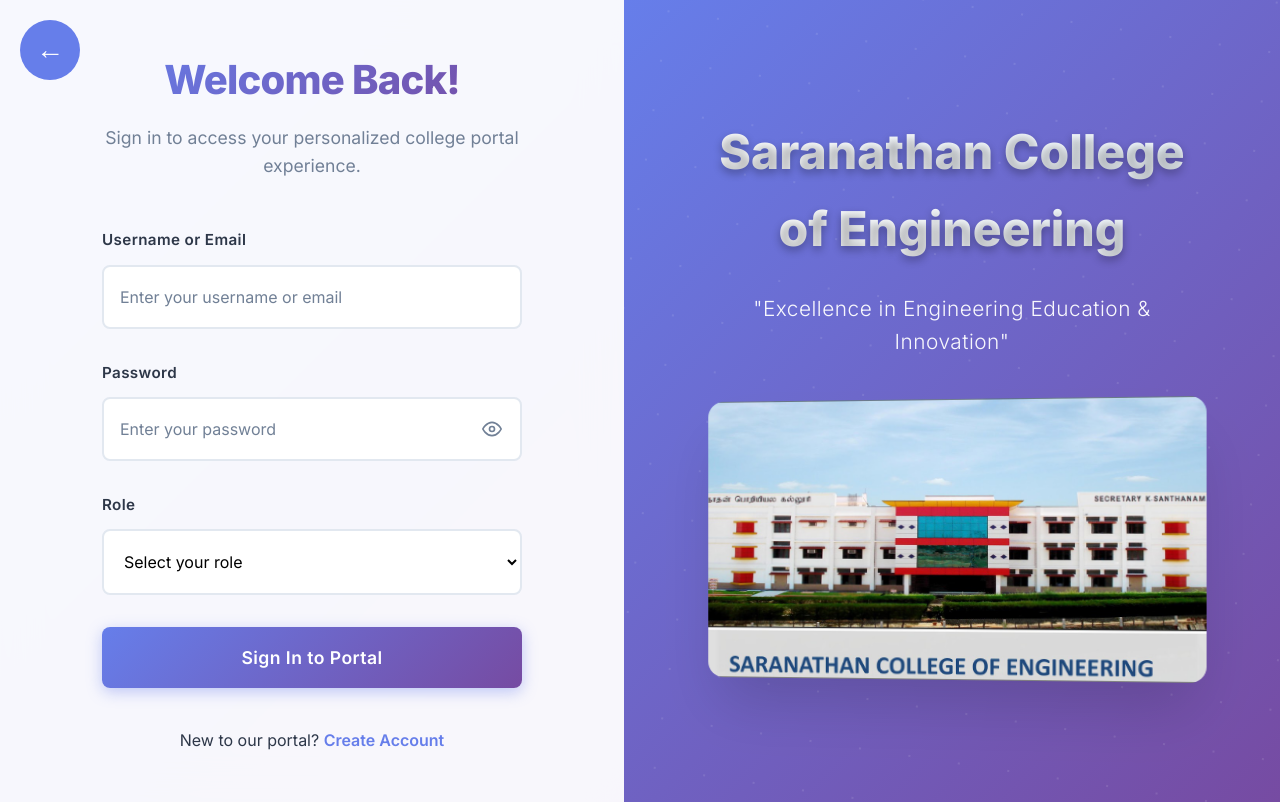
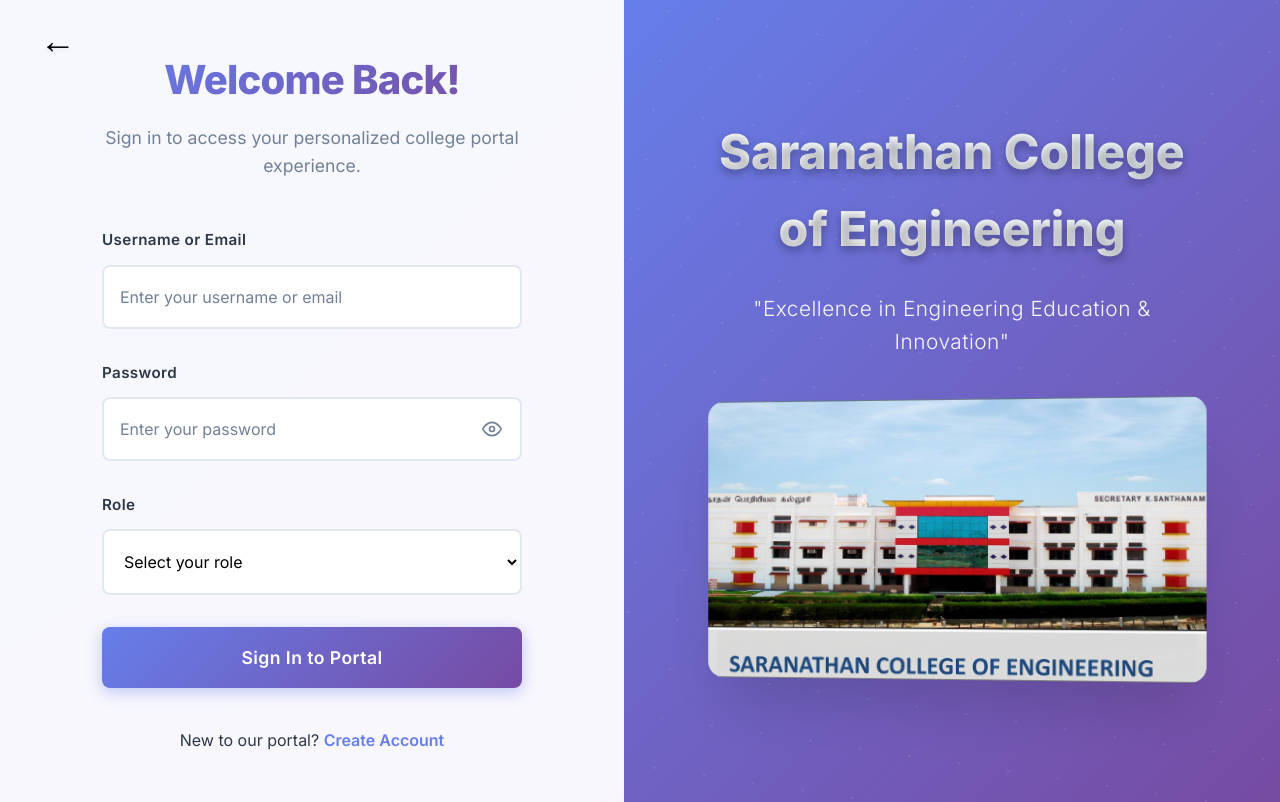
Before and after one commit to SaraConference2k25/frontend, a React (Vite) app: page /login in a window 1280 px wide. Built offline with nearby package versions, Linux system fonts and the light colour scheme.

Commit message:
modified back button on login and register page

```diff
--- a/src/index.css
+++ b/src/index.css
@@ -3797,27 +3797,46 @@
 
 
 .back-btn {
-  background-color: #667eea;     /* Blue-purple background */
-  color: white;                  /* White arrow */
+  background: none;              /* No background */
+  color: #000000;                /* Black arrow */
   border: none;                  /* No border */
-  border-radius: 50%;            /* Makes it round */
-  width: 60px;                   /* Button size */
-  height: 60px;                  /* Equal width & height = circle */
-  font-size: 28px;               /* Bigger arrow */
+  font-size: 36px;               /* Arrow size */
+  font-weight: bold;             /* Bold arrow */
   cursor: pointer;               /* Pointer cursor on hover */
-  display: flex;                 /* Center arrow */
-  align-items: center;
-  justify-content: center;
-  transition: background 0.3s, transform 0.2s;
-}
-
-.back-btn:hover {
-  background-color: #5a67d8;     /* Slightly darker on hover */
-  transform: scale(1.05);        /* Grows a bit */
-}
-
-.back-btn {
+  padding: 0;                    /* No padding */
+  transition: all 0.3s ease;
+  text-shadow: 0 2px 4px rgba(0, 0, 0, 0.1);  /* Subtle shadow */
   position: fixed;
   top: 20px;
-  left: 20px;
-}
+  left: 40px;
+}
+
+.back-btn:hover {
+  color: #667eea;                /* Blue on hover */
+  transform: translateX(-5px) scale(1.2);   /* Moves left and grows */
+  text-shadow: 0 4px 8px rgba(102, 126, 234, 0.3);  /* Colored shadow on hover */
+}
+
+.back-btn::after {
+  content: attr(data-tooltip);
+  position: absolute;
+  left: 100%;
+  top: 50%;
+  transform: translateY(-50%);
+  margin-left: 10px;
+  padding: 6px 12px;
+  background: #000000;
+  color: white;
+  border-radius: 6px;
+  font-size: 14px;
+  font-weight: normal;
+  white-space: nowrap;
+  opacity: 0;
+  pointer-events: none;
+  transition: opacity 0.3s ease;
+  box-shadow: 0 2px 8px rgba(0, 0, 0, 0.2);
+}
+
+.back-btn:hover::after {
+  opacity: 1;
+}
--- a/src/pages/Login.jsx
+++ b/src/pages/Login.jsx
@@ -68,7 +68,7 @@
       <div className="auth-panel">
         <div className="auth-form-wrapper">
           <div classname="testing">
-          <button class="back-btn" onClick={backButton}>←</button>
+          <button class="back-btn" data-tooltip="Back" onClick={backButton}>←</button>
           </div>
           <div className="form-header">
             <h2>Welcome Back!</h2>
--- a/src/pages/Register.jsx
+++ b/src/pages/Register.jsx
@@ -81,7 +81,7 @@
       <div className="auth-panel">
         <div className="auth-form-wrapper">
           <div classname="testing">
-          <button class="back-btn" onClick={backButton}>←</button>
+          <button class="back-btn" data-tooltip="Back" onClick={backButton}>←</button>
           </div>
           <div className="form-header">
             <h2>Join Our Community</h2>
```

### What you are asked to do
Each line holding "after" should be copied from the material above.

### Expected output
Before and after one commit to SaraConference2k25/frontend, a React (Vite) app: page /login in a window 1280 px wide. Built offline with nearby package versions, Linux system fonts and the light colour scheme.
+.back-btn::after {
+.back-btn:hover::after {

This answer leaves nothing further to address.